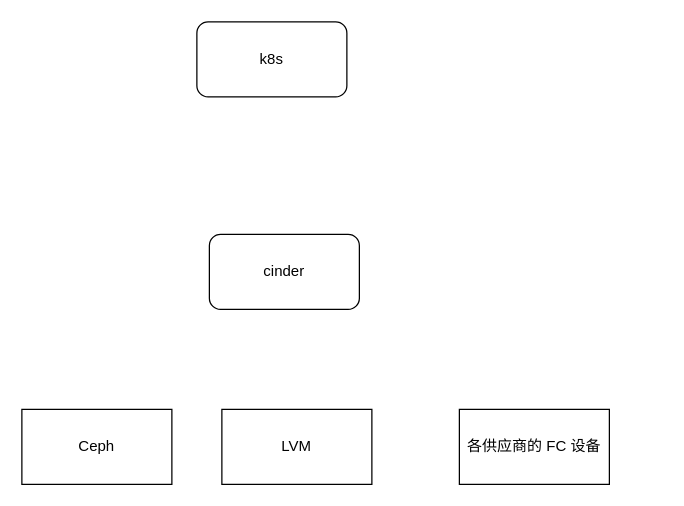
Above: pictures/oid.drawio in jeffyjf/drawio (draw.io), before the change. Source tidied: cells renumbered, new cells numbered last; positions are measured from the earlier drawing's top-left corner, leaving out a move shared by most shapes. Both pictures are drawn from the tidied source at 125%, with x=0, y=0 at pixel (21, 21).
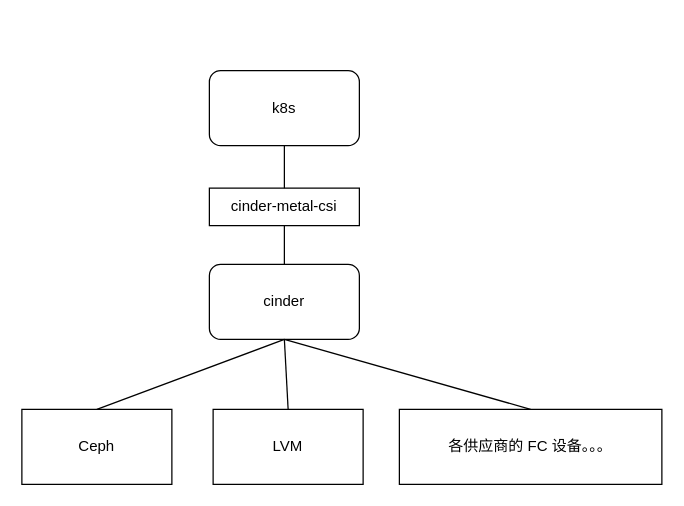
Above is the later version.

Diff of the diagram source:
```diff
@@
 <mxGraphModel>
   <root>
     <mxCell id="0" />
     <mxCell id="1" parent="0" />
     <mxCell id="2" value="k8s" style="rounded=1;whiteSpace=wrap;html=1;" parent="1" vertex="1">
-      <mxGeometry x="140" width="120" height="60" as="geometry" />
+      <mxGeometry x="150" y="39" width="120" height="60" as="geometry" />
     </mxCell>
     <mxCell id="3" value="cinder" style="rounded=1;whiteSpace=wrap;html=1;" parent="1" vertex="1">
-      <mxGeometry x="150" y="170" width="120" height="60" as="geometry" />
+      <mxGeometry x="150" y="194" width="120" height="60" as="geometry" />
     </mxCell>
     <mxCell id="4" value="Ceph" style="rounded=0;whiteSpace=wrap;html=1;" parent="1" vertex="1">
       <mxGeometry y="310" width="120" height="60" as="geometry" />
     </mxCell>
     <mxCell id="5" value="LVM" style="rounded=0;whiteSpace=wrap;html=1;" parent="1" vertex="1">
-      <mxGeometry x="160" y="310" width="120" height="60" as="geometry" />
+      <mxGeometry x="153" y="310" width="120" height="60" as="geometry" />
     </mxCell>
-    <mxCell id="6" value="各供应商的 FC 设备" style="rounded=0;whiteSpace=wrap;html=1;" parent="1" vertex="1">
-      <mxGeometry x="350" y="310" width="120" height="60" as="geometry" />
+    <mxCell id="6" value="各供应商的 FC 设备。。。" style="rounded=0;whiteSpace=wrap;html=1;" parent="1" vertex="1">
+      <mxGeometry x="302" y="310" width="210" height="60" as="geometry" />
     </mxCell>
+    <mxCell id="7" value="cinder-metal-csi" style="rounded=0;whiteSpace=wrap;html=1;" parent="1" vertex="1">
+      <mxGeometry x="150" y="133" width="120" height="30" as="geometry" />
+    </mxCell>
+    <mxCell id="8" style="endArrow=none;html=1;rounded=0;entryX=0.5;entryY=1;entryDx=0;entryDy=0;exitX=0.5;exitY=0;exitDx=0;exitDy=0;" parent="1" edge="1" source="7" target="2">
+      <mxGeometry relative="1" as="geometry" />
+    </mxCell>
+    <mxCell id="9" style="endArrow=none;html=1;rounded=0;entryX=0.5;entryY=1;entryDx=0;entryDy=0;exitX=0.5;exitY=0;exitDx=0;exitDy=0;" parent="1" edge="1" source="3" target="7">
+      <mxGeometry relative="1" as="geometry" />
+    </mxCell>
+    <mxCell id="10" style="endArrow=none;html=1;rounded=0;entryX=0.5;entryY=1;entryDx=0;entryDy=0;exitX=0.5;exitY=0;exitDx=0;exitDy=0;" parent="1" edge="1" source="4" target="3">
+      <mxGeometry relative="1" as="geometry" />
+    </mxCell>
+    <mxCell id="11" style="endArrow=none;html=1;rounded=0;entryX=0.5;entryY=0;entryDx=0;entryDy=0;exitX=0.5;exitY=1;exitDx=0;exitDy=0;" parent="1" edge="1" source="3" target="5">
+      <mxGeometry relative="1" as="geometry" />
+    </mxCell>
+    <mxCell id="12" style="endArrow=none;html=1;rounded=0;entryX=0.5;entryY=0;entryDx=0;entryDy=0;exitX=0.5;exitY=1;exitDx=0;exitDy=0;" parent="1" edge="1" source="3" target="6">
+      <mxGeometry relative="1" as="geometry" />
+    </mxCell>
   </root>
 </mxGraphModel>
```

.....

What you should do
Repeat every line above exactly, but omit all images.

Exercise answer
Above: pictures/oid.drawio in jeffyjf/drawio (draw.io), before the change. Source tidied: cells renumbered, new cells numbered last; positions are measured from the earlier drawing's top-left corner, leaving out a move shared by most shapes. Both pictures are drawn from the tidied source at 125%, with x=0, y=0 at pixel (21, 21).
Above is the later version.

Diff of the diagram source:
```diff
@@
 <mxGraphModel>
   <root>
     <mxCell id="0" />
     <mxCell id="1" parent="0" />
     <mxCell id="2" value="k8s" style="rounded=1;whiteSpace=wrap;html=1;" parent="1" vertex="1">
-      <mxGeometry x="140" width="120" height="60" as="geometry" />
+      <mxGeometry x="150" y="39" width="120" height="60" as="geometry" />
     </mxCell>
     <mxCell id="3" value="cinder" style="rounded=1;whiteSpace=wrap;html=1;" parent="1" vertex="1">
-      <mxGeometry x="150" y="170" width="120" height="60" as="geometry" />
+      <mxGeometry x="150" y="194" width="120" height="60" as="geometry" />
     </mxCell>
     <mxCell id="4" value="Ceph" style="rounded=0;whiteSpace=wrap;html=1;" parent="1" vertex="1">
       <mxGeometry y="310" width="120" height="60" as="geometry" />
     </mxCell>
     <mxCell id="5" value="LVM" style="rounded=0;whiteSpace=wrap;html=1;" parent="1" vertex="1">
-      <mxGeometry x="160" y="310" width="120" height="60" as="geometry" />
+      <mxGeometry x="153" y="310" width="120" height="60" as="geometry" />
     </mxCell>
-    <mxCell id="6" value="各供应商的 FC 设备" style="rounded=0;whiteSpace=wrap;html=1;" parent="1" vertex="1">
-      <mxGeometry x="350" y="310" width="120" height="60" as="geometry" />
+    <mxCell id="6" value="各供应商的 FC 设备。。。" style="rounded=0;whiteSpace=wrap;html=1;" parent="1" vertex="1">
+      <mxGeometry x="302" y="310" width="210" height="60" as="geometry" />
     </mxCell>
+    <mxCell id="7" value="cinder-metal-csi" style="rounded=0;whiteSpace=wrap;html=1;" parent="1" vertex="1">
+      <mxGeometry x="150" y="133" width="120" height="30" as="geometry" />
+    </mxCell>
+    <mxCell id="8" style="endArrow=none;html=1;rounded=0;entryX=0.5;entryY=1;entryDx=0;entryDy=0;exitX=0.5;exitY=0;exitDx=0;exitDy=0;" parent="1" edge="1" source="7" target="2">
+      <mxGeometry relative="1" as="geometry" />
+    </mxCell>
+    <mxCell id="9" style="endArrow=none;html=1;rounded=0;entryX=0.5;entryY=1;entryDx=0;entryDy=0;exitX=0.5;exitY=0;exitDx=0;exitDy=0;" parent="1" edge="1" source="3" target="7">
+      <mxGeometry relative="1" as="geometry" />
+    </mxCell>
+    <mxCell id="10" style="endArrow=none;html=1;rounded=0;entryX=0.5;entryY=1;entryDx=0;entryDy=0;exitX=0.5;exitY=0;exitDx=0;exitDy=0;" parent="1" edge="1" source="4" target="3">
+      <mxGeometry relative="1" as="geometry" />
+    </mxCell>
+    <mxCell id="11" style="endArrow=none;html=1;rounded=0;entryX=0.5;entryY=0;entryDx=0;entryDy=0;exitX=0.5;exitY=1;exitDx=0;exitDy=0;" parent="1" edge="1" source="3" target="5">
+      <mxGeometry relative="1" as="geometry" />
+    </mxCell>
+    <mxCell id="12" style="endArrow=none;html=1;rounded=0;entryX=0.5;entryY=0;entryDx=0;entryDy=0;exitX=0.5;exitY=1;exitDx=0;exitDy=0;" parent="1" edge="1" source="3" target="6">
+      <mxGeometry relative="1" as="geometry" />
+    </mxCell>
   </root>
 </mxGraphModel>
```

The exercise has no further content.